tim b said...

One thing I think can't be left out of the Poussin part of this discussion is that you're presenting the images unframed: in Poussin's day, those edges had to be clear to keep from interfering with the giant, golden elaborate frames that went around them.

Seen in a museum setting, with something like an original frame, those lazy edges turn into something more like breathing room.

Parka said...

Learned something useful today. Great.

Tom said...

I can't believe there is so much chatter about the "lazy edges" subject. Never heard that phrase before, and it really doesn't make sense to me, but what does make sense is that there is no one way to compose a picture. Each artist has their preference, and it's not whether you keep the figures in the central portion of the picture or crop them of the edges that determine whether a picture is good or not as good. It's whether the artist communicates his message effectively or not. Norman Rockwell, J. C. Liyendeker and other illustrators did centrally developed compositions in the early years, and bleed compositions after the 1930's. Big deal, they were great painters and communicators, so it didn't matter which approach they took.

There are some rules that really shouldn't be broken, but I never heard of the rule that you should paint figures clear out to the edges of your composition... or as we referred to it in art school as the "snap shot" or informal approach. Degas shook up the art world with his unusual cropping of the figure and his odd compositions, but he could pull it off.

When painting a portrait, would it be more effective to crop off an ear and part of the cheek, or run the hands off the bottom of the page? I doubt that it would fly with most traditional portrait commissions, even if the avant-garde crowd might love it.

So, why has this become an issue in the year 2009. There are so many other really important missing links to much of today's art, such as home grown "good taste", "elegance" and "sophistication".. and not just in art! Instead, there's an avalanche of gritty, dark, mysterious, disturbing, over rendered, hard edged paintings, or on the other side of the spectrum.. overly sappy, sentimental, perfume filled, nauseatingly trite paintings.

Of course there are excellent painters with excellent taste today, but I don't think they are the majority of the public focus.. especially with young people, which is a shame.

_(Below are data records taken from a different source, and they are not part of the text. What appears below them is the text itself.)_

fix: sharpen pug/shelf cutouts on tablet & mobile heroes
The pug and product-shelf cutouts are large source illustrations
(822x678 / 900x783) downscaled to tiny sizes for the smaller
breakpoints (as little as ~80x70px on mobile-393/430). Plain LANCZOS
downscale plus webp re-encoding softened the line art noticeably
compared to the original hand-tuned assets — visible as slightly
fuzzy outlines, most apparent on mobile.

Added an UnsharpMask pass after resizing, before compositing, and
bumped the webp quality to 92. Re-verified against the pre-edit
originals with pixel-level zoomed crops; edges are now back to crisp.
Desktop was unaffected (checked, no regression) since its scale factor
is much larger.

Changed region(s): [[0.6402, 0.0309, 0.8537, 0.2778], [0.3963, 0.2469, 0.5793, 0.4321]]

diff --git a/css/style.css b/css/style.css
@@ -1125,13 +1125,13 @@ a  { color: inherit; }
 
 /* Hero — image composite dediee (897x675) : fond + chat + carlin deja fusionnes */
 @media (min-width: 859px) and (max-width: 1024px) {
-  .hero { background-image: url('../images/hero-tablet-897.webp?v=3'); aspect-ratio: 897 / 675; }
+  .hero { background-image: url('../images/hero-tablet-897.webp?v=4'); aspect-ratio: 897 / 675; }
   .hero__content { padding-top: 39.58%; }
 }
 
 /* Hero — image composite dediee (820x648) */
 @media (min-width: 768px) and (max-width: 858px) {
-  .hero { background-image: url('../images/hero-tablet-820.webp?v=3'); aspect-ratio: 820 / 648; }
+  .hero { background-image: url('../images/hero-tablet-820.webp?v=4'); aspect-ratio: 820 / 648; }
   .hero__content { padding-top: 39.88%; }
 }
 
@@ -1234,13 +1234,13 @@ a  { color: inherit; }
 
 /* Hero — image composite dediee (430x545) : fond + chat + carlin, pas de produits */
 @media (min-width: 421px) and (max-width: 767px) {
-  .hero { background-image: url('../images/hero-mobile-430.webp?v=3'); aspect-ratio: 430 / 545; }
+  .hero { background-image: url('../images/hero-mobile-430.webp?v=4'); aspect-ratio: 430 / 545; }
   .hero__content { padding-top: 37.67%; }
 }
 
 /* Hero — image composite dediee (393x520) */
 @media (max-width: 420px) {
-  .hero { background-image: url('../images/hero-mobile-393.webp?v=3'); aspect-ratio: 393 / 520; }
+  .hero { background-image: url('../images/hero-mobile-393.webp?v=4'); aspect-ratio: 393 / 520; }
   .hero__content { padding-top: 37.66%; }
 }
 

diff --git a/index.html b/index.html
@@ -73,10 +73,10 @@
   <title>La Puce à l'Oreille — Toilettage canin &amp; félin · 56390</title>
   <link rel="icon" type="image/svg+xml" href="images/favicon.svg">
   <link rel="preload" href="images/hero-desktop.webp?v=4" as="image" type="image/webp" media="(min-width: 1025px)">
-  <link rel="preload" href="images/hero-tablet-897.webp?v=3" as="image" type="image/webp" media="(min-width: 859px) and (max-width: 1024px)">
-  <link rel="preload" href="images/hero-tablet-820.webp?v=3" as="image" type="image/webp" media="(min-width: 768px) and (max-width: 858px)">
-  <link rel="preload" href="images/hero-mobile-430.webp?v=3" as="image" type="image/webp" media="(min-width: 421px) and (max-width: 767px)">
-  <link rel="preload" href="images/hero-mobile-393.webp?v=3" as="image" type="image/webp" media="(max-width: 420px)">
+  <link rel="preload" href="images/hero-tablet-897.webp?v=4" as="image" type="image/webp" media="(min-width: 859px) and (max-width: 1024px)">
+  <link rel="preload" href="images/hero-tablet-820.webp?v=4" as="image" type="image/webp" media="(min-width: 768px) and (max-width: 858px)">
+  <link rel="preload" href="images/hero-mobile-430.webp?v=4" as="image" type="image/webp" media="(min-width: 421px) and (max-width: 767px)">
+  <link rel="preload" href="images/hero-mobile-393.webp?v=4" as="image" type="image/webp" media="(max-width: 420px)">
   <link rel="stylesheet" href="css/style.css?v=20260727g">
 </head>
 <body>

Tom Watson

Tristan Trefoil said...

In general, I like ´active edges´ of Alma-Tadema more than ´lazy edges´ of Poussin...both in the context of Academic painting.